Oh ‘ hold on! What’s that at the bottom of the article? He’s praising old-time ECFC patriarch and Great Man Frank Broome. Mr. Broome, says Theo, ‘wasn’t one of these managers who insisted on you just lumping it up in the air’ He knew how the game should be played.’

I am sick to the back teeth of hearing how there’s only one way to play football properly, to watch football properly or to enjoy football. There are lots of ways to play football, lots of ways to make teams with varying talents work best together. And now I have to say it: I LIKE THE LONG BALL. There, I’ve said it. There is no less fashionable opinion in footy just now. Everyone seems to agree that a passing game is the only set of tactics to keep people interested, has some kind of moral superiority.
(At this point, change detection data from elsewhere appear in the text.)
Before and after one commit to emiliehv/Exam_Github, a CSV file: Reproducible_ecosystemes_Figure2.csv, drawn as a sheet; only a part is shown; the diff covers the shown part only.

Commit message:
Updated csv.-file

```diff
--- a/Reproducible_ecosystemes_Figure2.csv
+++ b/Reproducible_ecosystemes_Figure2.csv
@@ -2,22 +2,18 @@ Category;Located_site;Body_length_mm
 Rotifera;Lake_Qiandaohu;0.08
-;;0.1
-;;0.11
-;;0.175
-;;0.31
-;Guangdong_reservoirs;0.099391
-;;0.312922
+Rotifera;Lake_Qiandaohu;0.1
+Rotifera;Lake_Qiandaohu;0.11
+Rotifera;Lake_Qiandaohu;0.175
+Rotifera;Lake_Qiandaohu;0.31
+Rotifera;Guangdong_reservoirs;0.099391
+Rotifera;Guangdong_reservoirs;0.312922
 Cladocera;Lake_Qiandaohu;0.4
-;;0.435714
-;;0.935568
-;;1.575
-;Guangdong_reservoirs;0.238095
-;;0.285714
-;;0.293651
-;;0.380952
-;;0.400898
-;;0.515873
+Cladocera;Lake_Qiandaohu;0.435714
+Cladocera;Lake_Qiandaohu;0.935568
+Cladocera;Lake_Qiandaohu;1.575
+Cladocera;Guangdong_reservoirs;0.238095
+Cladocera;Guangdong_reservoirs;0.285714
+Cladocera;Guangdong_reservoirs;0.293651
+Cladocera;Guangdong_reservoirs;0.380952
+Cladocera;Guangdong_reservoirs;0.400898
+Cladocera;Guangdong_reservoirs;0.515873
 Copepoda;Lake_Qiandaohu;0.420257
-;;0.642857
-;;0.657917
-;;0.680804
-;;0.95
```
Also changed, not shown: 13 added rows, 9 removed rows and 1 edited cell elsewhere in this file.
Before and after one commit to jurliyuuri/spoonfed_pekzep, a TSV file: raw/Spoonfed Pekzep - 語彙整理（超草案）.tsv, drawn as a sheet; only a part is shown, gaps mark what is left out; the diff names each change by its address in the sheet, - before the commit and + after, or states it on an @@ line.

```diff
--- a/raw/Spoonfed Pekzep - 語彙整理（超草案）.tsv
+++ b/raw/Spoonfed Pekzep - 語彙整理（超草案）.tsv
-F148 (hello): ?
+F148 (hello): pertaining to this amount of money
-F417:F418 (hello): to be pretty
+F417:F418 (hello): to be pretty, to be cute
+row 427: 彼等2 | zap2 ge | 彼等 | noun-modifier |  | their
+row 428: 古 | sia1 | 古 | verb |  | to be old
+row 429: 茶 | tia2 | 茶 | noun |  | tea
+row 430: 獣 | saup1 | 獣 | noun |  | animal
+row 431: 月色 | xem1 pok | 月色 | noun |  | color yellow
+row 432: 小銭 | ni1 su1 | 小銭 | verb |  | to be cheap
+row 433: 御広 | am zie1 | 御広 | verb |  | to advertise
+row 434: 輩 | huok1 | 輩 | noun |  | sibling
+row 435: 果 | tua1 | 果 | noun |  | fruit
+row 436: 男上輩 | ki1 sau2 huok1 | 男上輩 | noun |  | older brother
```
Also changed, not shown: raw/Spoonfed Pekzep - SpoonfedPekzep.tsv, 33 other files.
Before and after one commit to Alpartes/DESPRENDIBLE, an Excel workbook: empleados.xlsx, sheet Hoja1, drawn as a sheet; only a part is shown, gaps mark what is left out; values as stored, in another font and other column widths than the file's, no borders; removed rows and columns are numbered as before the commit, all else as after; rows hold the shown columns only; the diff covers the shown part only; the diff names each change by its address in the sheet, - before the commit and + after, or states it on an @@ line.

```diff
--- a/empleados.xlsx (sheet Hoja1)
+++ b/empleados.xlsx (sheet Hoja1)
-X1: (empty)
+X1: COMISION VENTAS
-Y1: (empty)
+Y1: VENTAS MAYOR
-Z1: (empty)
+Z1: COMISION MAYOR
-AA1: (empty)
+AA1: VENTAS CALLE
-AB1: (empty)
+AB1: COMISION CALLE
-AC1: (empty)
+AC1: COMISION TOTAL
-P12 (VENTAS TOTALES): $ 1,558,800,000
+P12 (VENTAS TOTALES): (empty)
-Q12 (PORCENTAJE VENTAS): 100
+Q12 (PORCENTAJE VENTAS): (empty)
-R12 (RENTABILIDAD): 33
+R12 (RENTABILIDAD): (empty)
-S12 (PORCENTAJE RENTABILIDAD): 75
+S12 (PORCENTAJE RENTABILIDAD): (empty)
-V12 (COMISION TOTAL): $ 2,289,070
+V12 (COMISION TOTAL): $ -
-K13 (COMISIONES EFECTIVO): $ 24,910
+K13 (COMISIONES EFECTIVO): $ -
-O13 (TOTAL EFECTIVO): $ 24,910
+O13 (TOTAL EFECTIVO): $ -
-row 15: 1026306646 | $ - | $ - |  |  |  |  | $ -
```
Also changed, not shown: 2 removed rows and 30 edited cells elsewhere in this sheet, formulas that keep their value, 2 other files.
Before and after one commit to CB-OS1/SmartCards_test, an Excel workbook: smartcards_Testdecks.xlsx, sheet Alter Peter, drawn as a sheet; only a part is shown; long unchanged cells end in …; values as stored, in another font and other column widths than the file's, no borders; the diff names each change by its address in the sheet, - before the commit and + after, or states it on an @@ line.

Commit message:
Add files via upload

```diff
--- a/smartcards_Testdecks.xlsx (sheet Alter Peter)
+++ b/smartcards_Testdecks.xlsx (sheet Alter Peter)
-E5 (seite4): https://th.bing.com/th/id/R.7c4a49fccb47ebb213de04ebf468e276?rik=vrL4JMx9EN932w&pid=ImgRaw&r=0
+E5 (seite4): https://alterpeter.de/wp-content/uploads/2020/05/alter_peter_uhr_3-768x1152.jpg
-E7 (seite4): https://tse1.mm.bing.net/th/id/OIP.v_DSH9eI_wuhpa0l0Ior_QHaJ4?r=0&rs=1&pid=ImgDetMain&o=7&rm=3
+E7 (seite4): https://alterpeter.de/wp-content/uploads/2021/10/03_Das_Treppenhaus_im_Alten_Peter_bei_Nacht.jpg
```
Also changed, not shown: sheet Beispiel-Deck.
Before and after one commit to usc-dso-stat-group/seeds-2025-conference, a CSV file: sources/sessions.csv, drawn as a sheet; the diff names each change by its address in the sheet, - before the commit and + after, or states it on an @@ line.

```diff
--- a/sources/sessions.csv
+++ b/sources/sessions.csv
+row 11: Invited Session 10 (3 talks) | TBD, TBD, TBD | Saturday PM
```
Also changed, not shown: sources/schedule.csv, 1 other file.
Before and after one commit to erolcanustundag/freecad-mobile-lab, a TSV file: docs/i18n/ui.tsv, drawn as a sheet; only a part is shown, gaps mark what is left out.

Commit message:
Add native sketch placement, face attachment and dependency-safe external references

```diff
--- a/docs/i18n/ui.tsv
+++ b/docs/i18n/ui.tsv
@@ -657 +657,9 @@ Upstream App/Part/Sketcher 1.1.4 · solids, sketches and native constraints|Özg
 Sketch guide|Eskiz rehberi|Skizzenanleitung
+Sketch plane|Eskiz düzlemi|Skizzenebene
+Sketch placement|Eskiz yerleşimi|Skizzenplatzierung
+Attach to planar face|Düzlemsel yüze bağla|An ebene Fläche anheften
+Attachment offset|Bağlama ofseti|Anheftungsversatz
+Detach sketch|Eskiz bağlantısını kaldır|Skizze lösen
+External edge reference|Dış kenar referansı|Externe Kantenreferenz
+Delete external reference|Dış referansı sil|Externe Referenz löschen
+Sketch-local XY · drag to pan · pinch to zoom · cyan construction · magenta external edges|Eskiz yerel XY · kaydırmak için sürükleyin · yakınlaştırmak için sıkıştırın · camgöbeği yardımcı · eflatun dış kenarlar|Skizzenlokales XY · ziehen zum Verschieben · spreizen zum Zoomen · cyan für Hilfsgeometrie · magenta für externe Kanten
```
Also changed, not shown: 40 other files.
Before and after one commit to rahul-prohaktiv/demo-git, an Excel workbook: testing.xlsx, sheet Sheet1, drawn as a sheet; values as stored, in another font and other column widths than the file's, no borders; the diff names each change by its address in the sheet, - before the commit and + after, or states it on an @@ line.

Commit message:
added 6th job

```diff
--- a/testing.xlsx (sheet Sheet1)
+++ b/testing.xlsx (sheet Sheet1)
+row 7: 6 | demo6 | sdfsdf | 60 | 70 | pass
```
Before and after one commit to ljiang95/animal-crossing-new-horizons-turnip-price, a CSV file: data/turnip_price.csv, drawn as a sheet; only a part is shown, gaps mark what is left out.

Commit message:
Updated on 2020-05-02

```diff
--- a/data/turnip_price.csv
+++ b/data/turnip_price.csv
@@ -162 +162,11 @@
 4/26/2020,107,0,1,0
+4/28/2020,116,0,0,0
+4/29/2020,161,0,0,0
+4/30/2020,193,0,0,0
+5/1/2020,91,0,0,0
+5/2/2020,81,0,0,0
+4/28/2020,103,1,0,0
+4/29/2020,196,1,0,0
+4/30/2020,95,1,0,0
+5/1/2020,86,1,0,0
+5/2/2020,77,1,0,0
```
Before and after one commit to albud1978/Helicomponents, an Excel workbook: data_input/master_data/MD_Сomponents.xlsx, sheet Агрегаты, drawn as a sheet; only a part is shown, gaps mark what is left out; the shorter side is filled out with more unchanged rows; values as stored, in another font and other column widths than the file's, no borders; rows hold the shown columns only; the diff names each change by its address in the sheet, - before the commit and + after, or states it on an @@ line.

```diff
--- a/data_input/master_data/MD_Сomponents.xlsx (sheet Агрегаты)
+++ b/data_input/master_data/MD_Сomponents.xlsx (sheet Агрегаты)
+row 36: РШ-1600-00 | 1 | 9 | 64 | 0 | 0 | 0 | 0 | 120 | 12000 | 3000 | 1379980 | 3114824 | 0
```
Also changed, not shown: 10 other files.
And there is some tiny truth there. There’s probably nothing better than watching a side full of brilliant players knocking the ball around in outrageous and imaginative ways, bamboozling oppositions and amazing spectators. But in English football at the moment there are maybe three sides who can play that sort of football, and I’m tempted to say that the true number is rather closer to one. The rest are try-hards who have the odd day, perhaps the odd season of inspiration and the rest of the time are simply not good enough to sustain the perception and accuracy needed to play that game properly.

The worst thing in football is ineffectiveness. You can whine about the long ball game being boring all you like but there’s nothing that bores me more than some idiot half-talented player going on some mazy dribble which leads precisely nowhere, expecting us to be impressed with the silky skills which end up with the ball being planted firmly into touch. It’s infuriating. I hate games being mired in the arrogance of would-be maestros trying to find intricate patterns through overcrowded midfields, in search of the killer pass which won’t come. I want my team to win. I want to see them score.

I don’t want games of football to be Corinthian battles between two sides to determine who has the greater array of talents judged by objective criteria. I love to see tight teams of hard-working players outfighting, out-running and out thinking unimaginative white-booted buffoons who think another few Cruyff turns will save the day. I love the thrill of seeing a fantastic long ball up the channels, unsettling and upsetting cultured defenders and I love to see the game move really quickly, the ball pinging up to the head of the big lad and the keeper left with no chance.

I’m not saying that the long-ball game should be played to the exclusion of all others, but I am saying that we could do without the snobbery, that there are lots of ways to enjoy and lots of things to enjoy. Excitement, effectiveness, end-to-end football. That’s how the game should be played.